▸ WORK REQUEST: Every line containing the string "hooks" should be returned from the records.
++++++++
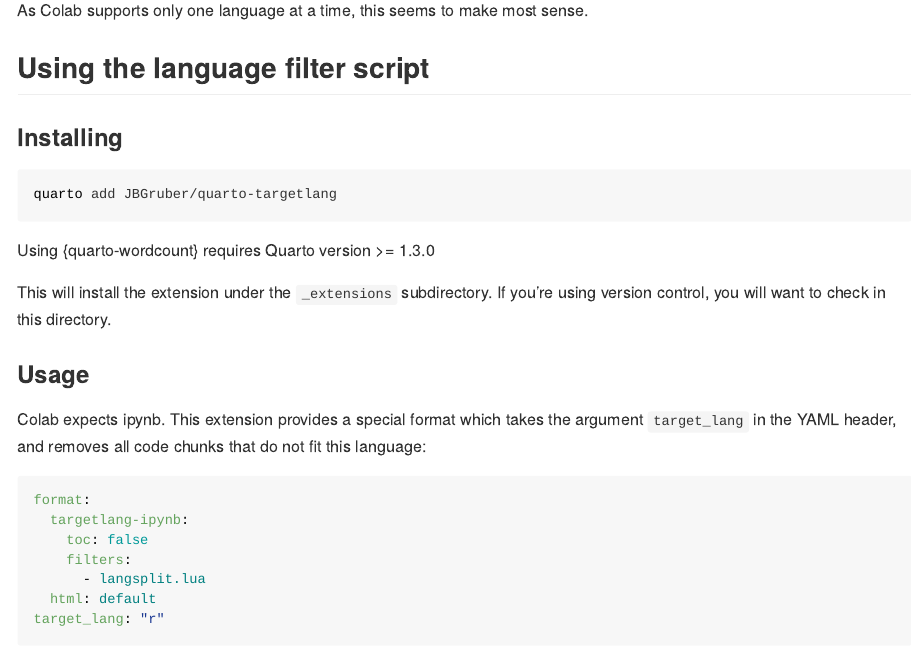
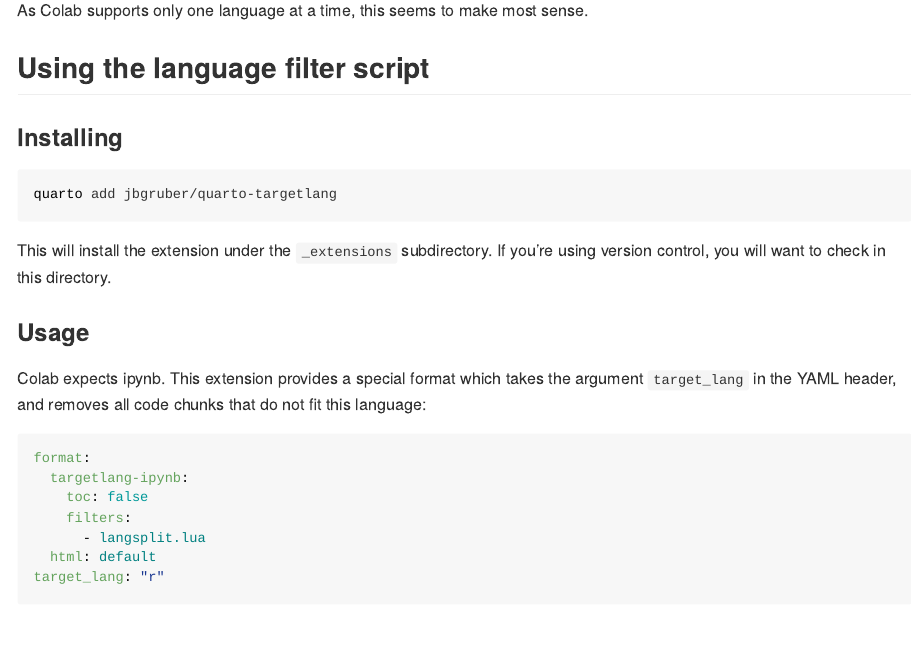
Before and after one commit to JBGruber/quarto-targetlang, a Quarto document (README.qmd): the page in a window 1100 px wide, from 490 px down. The pictures show the output file README.md that the author committed with the source, drawn offline in the style of GitHub; long lines of code are wrapped.

Commit message:
fix readme

````diff
--- a/README.qmd
+++ b/README.qmd
@@ -35,10 +35,8 @@
 ### Installing
 
 ```bash
-quarto add JBGruber/quarto-targetlang
+quarto add jbgruber/quarto-targetlang
 ```
-
-Using {quarto-wordcount} requires Quarto version >= 1.3.0
 
 This will install the extension under the `_extensions` subdirectory. If you're using version control, you will want to check in this directory.
 
````
Also changed, not shown: README.md.
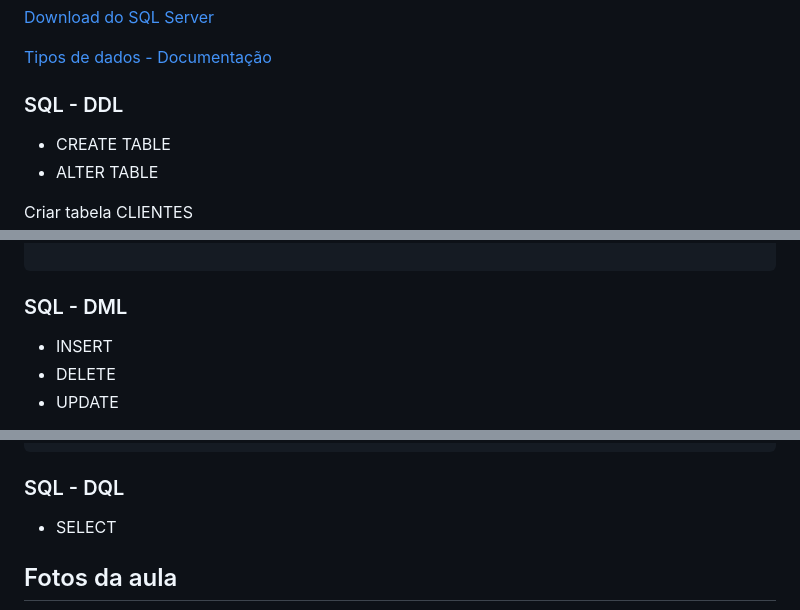
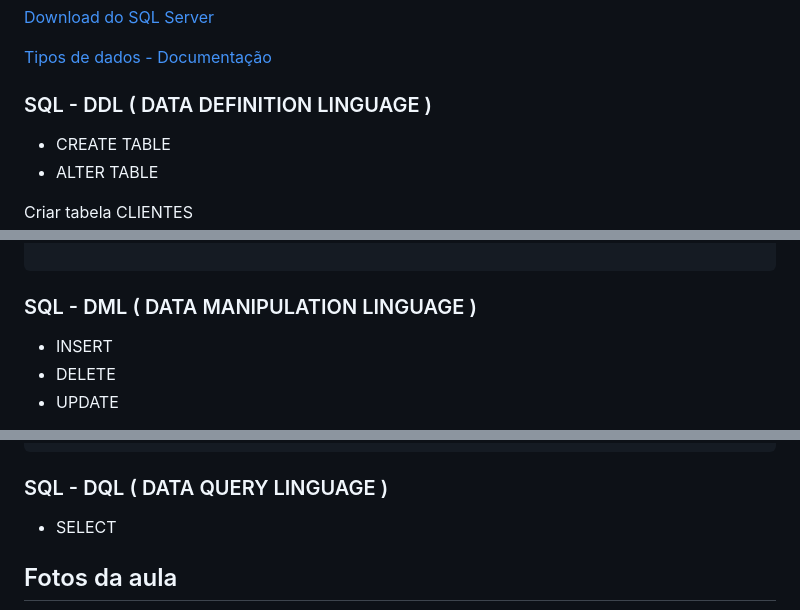
Before and after one commit to natanfiuza/uniesp-mba-dados, a Markdown page: aula_02_2023-12-16/anotacoes.md, 3 parts joined by grey strips. Drawn GitHub-style.

````diff
--- a/aula_02_2023-12-16/anotacoes.md
+++ b/aula_02_2023-12-16/anotacoes.md
@@ -37,7 +37,7 @@ Utilizado para pratica no banco de dados
 
 [Tipos de dados - Documentação](https://learn.microsoft.com/pt-br/sql/t-sql/data-types/data-types-transact-sql?view=sql-server-2017)
 
-### SQL - DDL
+### SQL - DDL ( DATA DEFINITION LINGUAGE )
 
 
 - CREATE TABLE
@@ -75,7 +75,7 @@ CREATE TABLE VENDAS (
 
 ```
 
-### SQL - DML
+### SQL - DML ( DATA MANIPULATION LINGUAGE )
 
 - INSERT
 - DELETE
@@ -97,7 +97,7 @@ INSERT INTO MBA.DBO.CLIENTES (
 );
 ```
 
-### SQL - DQL
+### SQL - DQL ( DATA QUERY LINGUAGE )
 
 - SELECT
 
````
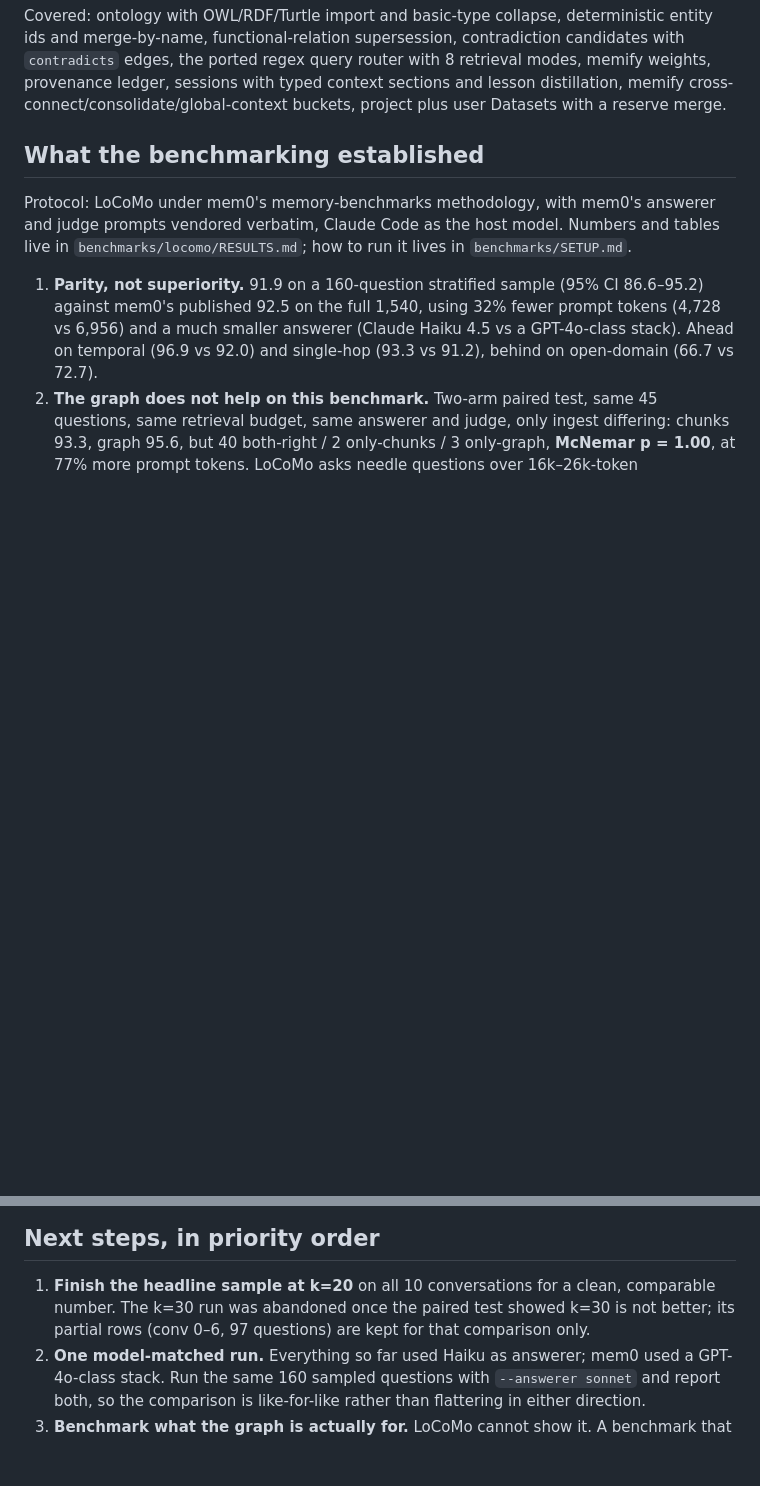
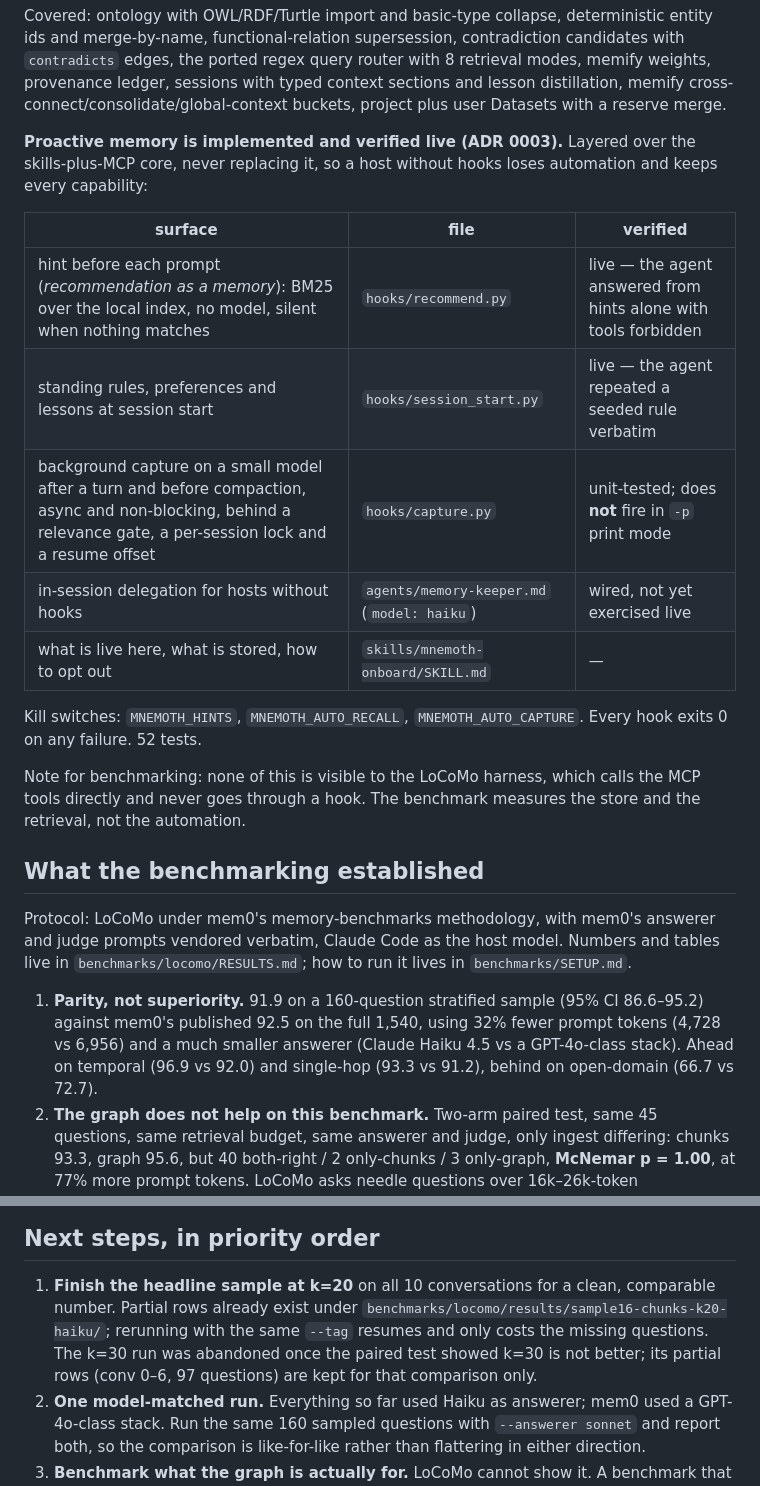
Before and after one commit to AndrewNgo-ini/memoose, a Markdown page: docs/STATE.md, 2 parts joined by grey strips. GitHub-like rendering; blank space fills up the shorter version.

Commit message:
docs: record proactive memory in STATE.md for the VPS handoff
Co-Authored-By: Claude Fable 5.1 <noreply@anthropic.com>

```diff
--- a/docs/STATE.md
+++ b/docs/STATE.md
@@ -16,6 +16,24 @@ merge-by-name, functional-relation supersession, contradiction candidates with `
 the ported regex query router with 8 retrieval modes, memify weights, provenance ledger, sessions
 with typed context sections and lesson distillation, memify cross-connect/consolidate/global-context
 buckets, project plus user Datasets with a reserve merge.
+
+**Proactive memory is implemented and verified live (ADR 0003).** Layered over the skills-plus-MCP
+core, never replacing it, so a host without hooks loses automation and keeps every capability:
+
+| surface | file | verified |
+| --- | --- | --- |
+| hint before each prompt (*recommendation as a memory*): BM25 over the local index, no model, silent when nothing matches | `hooks/recommend.py` | live — the agent answered from hints alone with tools forbidden |
+| standing rules, preferences and lessons at session start | `hooks/session_start.py` | live — the agent repeated a seeded rule verbatim |
+| background capture on a small model after a turn and before compaction, async and non-blocking, behind a relevance gate, a per-session lock and a resume offset | `hooks/capture.py` | unit-tested; does **not** fire in `-p` print mode |
+| in-session delegation for hosts without hooks | `agents/memory-keeper.md` (`model: haiku`) | wired, not yet exercised live |
+| what is live here, what is stored, how to opt out | `skills/mnemoth-onboard/SKILL.md` | — |
+
+Kill switches: `MNEMOTH_HINTS`, `MNEMOTH_AUTO_RECALL`, `MNEMOTH_AUTO_CAPTURE`. Every hook exits 0 on
+any failure. 52 tests.
+
+Note for benchmarking: none of this is visible to the LoCoMo harness, which calls the MCP tools
+directly and never goes through a hook. The benchmark measures the store and the retrieval, not the
+automation.
 
 ## What the benchmarking established
 
@@ -53,8 +71,10 @@ ranking.
 ## Next steps, in priority order
 
 1. **Finish the headline sample at k=20** on all 10 conversations for a clean, comparable number.
-   The k=30 run was abandoned once the paired test showed k=30 is not better; its partial rows
-   (conv 0–6, 97 questions) are kept for that comparison only.
+   Partial rows already exist under `benchmarks/locomo/results/sample16-chunks-k20-haiku/`; rerunning
+   with the same `--tag` resumes and only costs the missing questions. The k=30 run was abandoned
+   once the paired test showed k=30 is not better; its partial rows (conv 0–6, 97 questions) are kept
+   for that comparison only.
 2. **One model-matched run.** Everything so far used Haiku as answerer; mem0 used a GPT-4o-class
    stack. Run the same 160 sampled questions with `--answerer sonnet` and report both, so the
    comparison is like-for-like rather than flattering in either direction.
```
Also changed, not shown: other parts of docs/STATE.md (+1 -1 lines).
++++++++
▸ EXERCISE RESULT:
+core, never replacing it, so a host without hooks loses automation and keeps every capability:
+| hint before each prompt (*recommendation as a memory*): BM25 over the local index, no model, silent when nothing matches | `hooks/recommend.py` | live — the agent answered from hints alone with tools forbidden |
+| standing rules, preferences and lessons at session start | `hooks/session_start.py` | live — the agent repeated a seeded rule verbatim |
+| background capture on a small model after a turn and before compaction, async and non-blocking, behind a relevance gate, a per-session lock and a resume offset | `hooks/capture.py` | unit-tested; does **not** fire in `-p` print mode |
+| in-session delegation for hosts without hooks | `agents/memory-keeper.md` (`model: haiku`) | wired, not yet exercised live |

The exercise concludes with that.